Bangkok, Thailand, March 28, 2016
There has always been a special bond between China and Thailand, which hosts the largest overseas Chinese community in the world. In Thai culture, the Chinese influence is easily traced, through descendants whose origins can be found in rural areas of the southern Chinese mainland, from where their ancestors fled poverty, communism and political oppression to the more hospitable environs of Thailand.
China has always been perceived as a friend — a friend indeed who never leaves a friend in need. The phrase is not just a cliche. Comrades from the mainland have proven their love. During the tom yam koong economic crisis in 1997, this friend lent the debt-ridden Thailand much-needed funds, while other friends gave it the cold shoulder.
To Thais in general, the People’s Republic is a lovely dragon. It never preached nor gave orders after the many coups. Instead it gave cuddly pandas.
Despite the close bonds between the Chinese government and the military regime, ties are showing signs of fraying at the people-to-people level. Many Thais look down on Chinese tourists and laugh at their raucous behaviour and poor manners, while showing dismay at Chinese investors opening businesses that compete with local tourism operators, at their land grabs to create and enlarge new Chinese communities. All this is triggering Sinophobia. The difference is, these richer comrades don’t care.
My personal view is that Thais are grappling with a new reality. The derailed high-speed train project shows that Beijing does not just want to provide loans and sell train technology, but needs land for development. Another concern is Chinese dams controlling Mekong River water upstream, or in the area known as Lancang. Beijing is controlling tap water for Mekong countries, where it has invested massively to turn the area into a strategic new market and investment ground.
Not so favourable in my view is news of discontent and protest among Myanmar labourers towards mining projects operated by the Chinese, and attacks on Chinese businessmen and citizens in Laos.
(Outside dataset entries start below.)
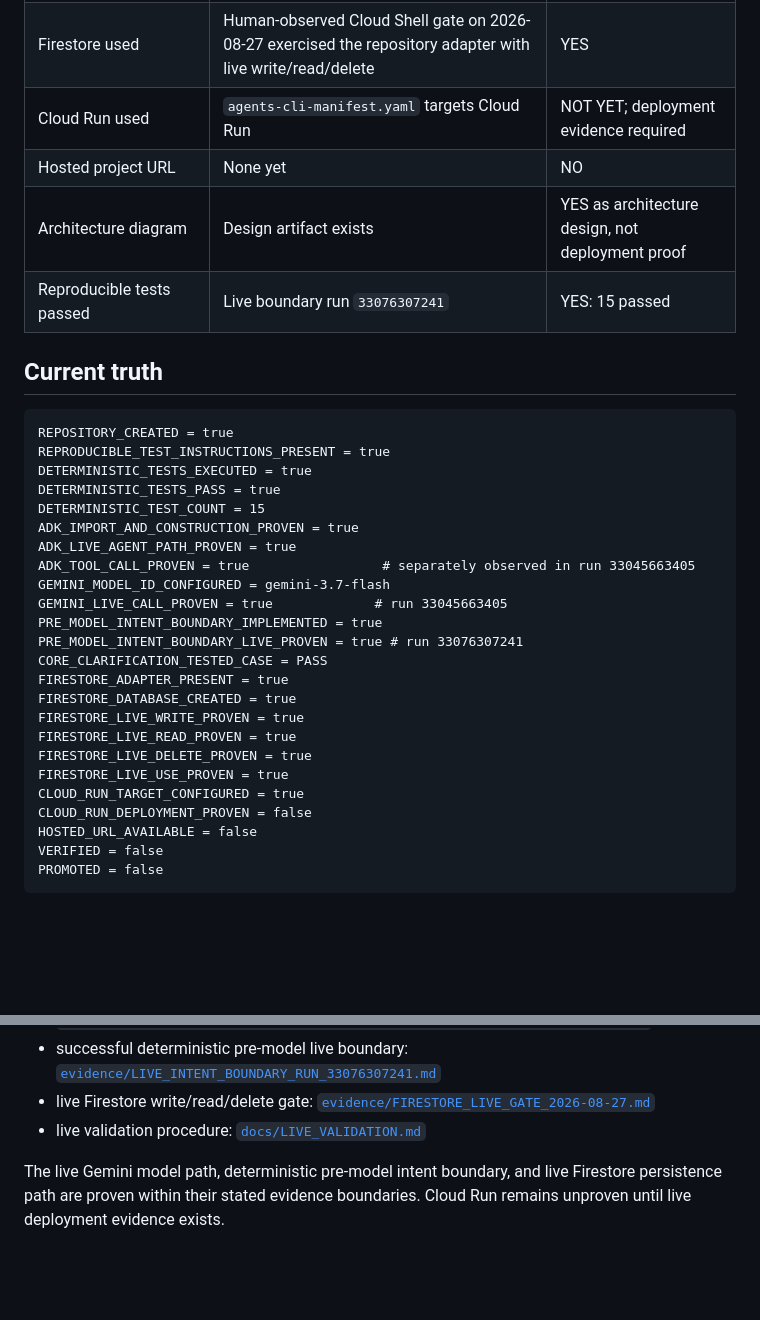
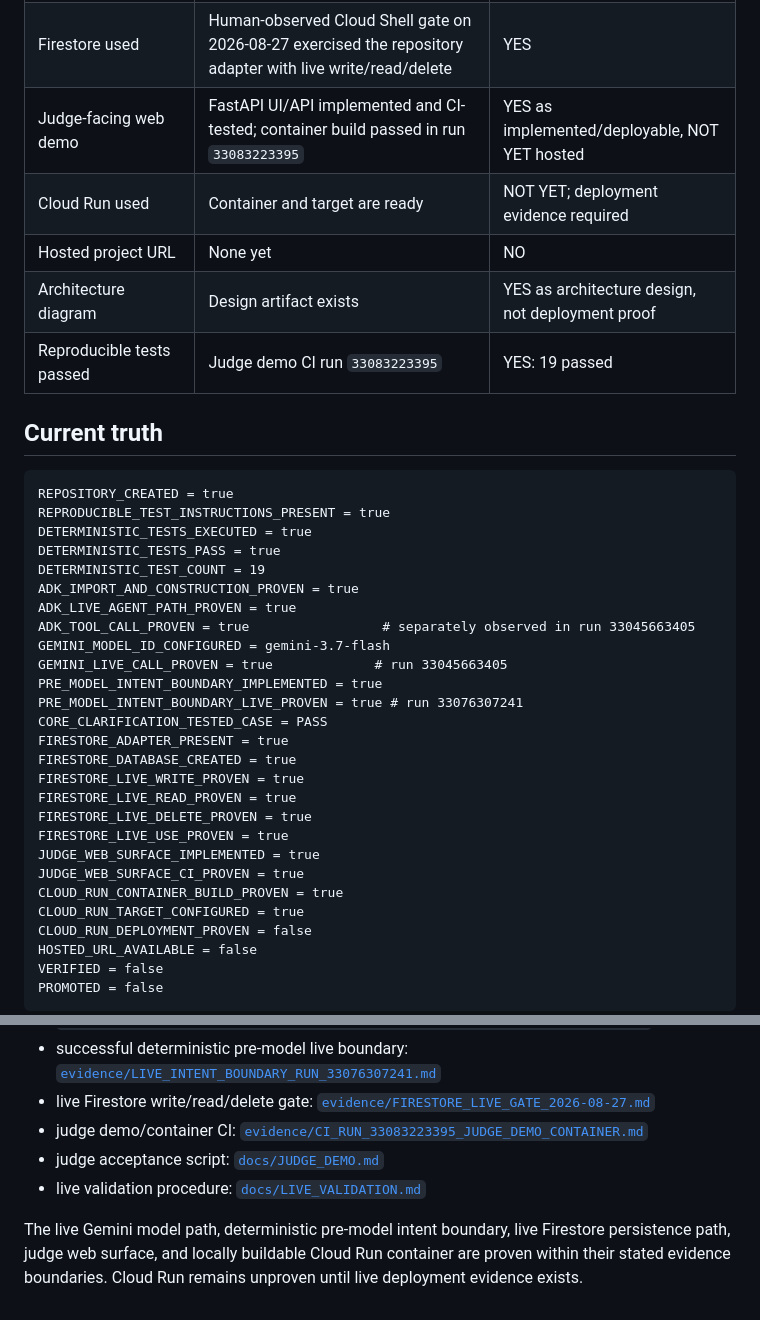
Before and after one commit to Alazthor666/yaxche-intentguard, a Markdown page: DEVPOST_SUBMISSION_STATUS.md, 2 parts joined by grey strips. Rendered like a GitHub page; blank space fills up the shorter version.

Commit message:
docs: advance Devpost evidence to deployable judge demo

```diff
--- a/DEVPOST_SUBMISSION_STATUS.md
+++ b/DEVPOST_SUBMISSION_STATUS.md
@@ -10,10 +10,11 @@ This file prevents draft-form fields from being confused with evidence-backed im
 | Gemini 3.5+ used | Live run `33045663405` executed with `gemini-3.7-flash` | YES, live model path proven |
 | Collaborative clarification behavior | Live run `33076307241` stopped material ambiguity before model reasoning | YES for the tested case |
 | Firestore used | Human-observed Cloud Shell gate on 2026-08-27 exercised the repository adapter with live write/read/delete | YES |
-| Cloud Run used | `agents-cli-manifest.yaml` targets Cloud Run | NOT YET; deployment evidence required |
+| Judge-facing web demo | FastAPI UI/API implemented and CI-tested; container build passed in run `33083223395` | YES as implemented/deployable, NOT YET hosted |
+| Cloud Run used | Container and target are ready | NOT YET; deployment evidence required |
 | Hosted project URL | None yet | NO |
 | Architecture diagram | Design artifact exists | YES as architecture design, not deployment proof |
-| Reproducible tests passed | Live boundary run `33076307241` | YES: 15 passed |
+| Reproducible tests passed | Judge demo CI run `33083223395` | YES: 19 passed |
 
 ## Current truth
 
@@ -22,7 +23,7 @@ REPOSITORY_CREATED = true
 REPRODUCIBLE_TEST_INSTRUCTIONS_PRESENT = true
 DETERMINISTIC_TESTS_EXECUTED = true
 DETERMINISTIC_TESTS_PASS = true
-DETERMINISTIC_TEST_COUNT = 15
+DETERMINISTIC_TEST_COUNT = 19
 ADK_IMPORT_AND_CONSTRUCTION_PROVEN = true
 ADK_LIVE_AGENT_PATH_PROVEN = true
 ADK_TOOL_CALL_PROVEN = true                 # separately observed in run 33045663405
@@ -37,6 +38,9 @@ FIRESTORE_LIVE_WRITE_PROVEN = true
 FIRESTORE_LIVE_READ_PROVEN = true
 FIRESTORE_LIVE_DELETE_PROVEN = true
 FIRESTORE_LIVE_USE_PROVEN = true
+JUDGE_WEB_SURFACE_IMPLEMENTED = true
+JUDGE_WEB_SURFACE_CI_PROVEN = true
+CLOUD_RUN_CONTAINER_BUILD_PROVEN = true
 CLOUD_RUN_TARGET_CONFIGURED = true
 CLOUD_RUN_DEPLOYMENT_PROVEN = false
 HOSTED_URL_AVAILABLE = false
@@ -53,6 +57,8 @@ Evidence:
 - model-tool-selection enforcement failure: [`evidence/LIVE_GEMINI_GATE_RUN_33046624824_BEHAVIORAL_ENFORCEMENT_FAILURE.md`](evidence/LIVE_GEMINI_GATE_RUN_33046624824_BEHAVIORAL_ENFORCEMENT_FAILURE.md)
 - successful deterministic pre-model live boundary: [`evidence/LIVE_INTENT_BOUNDARY_RUN_33076307241.md`](evidence/LIVE_INTENT_BOUNDARY_RUN_33076307241.md)
 - live Firestore write/read/delete gate: [`evidence/FIRESTORE_LIVE_GATE_2026-08-27.md`](evidence/FIRESTORE_LIVE_GATE_2026-08-27.md)
+- judge demo/container CI: [`evidence/CI_RUN_33083223395_JUDGE_DEMO_CONTAINER.md`](evidence/CI_RUN_33083223395_JUDGE_DEMO_CONTAINER.md)
+- judge acceptance script: [`docs/JUDGE_DEMO.md`](docs/JUDGE_DEMO.md)
 - live validation procedure: [`docs/LIVE_VALIDATION.md`](docs/LIVE_VALIDATION.md)
 
-The live Gemini model path, deterministic pre-model intent boundary, and live Firestore persistence path are proven within their stated evidence boundaries. Cloud Run remains unproven until live deployment evidence exists.
+The live Gemini model path, deterministic pre-model intent boundary, live Firestore persistence path, judge web surface, and locally buildable Cloud Run container are proven within their stated evidence boundaries. Cloud Run remains unproven until live deployment evidence exists.
```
Chinese investors are also criticised for their poor treatment of labourers in some African countries.
Read more at Bangkok Post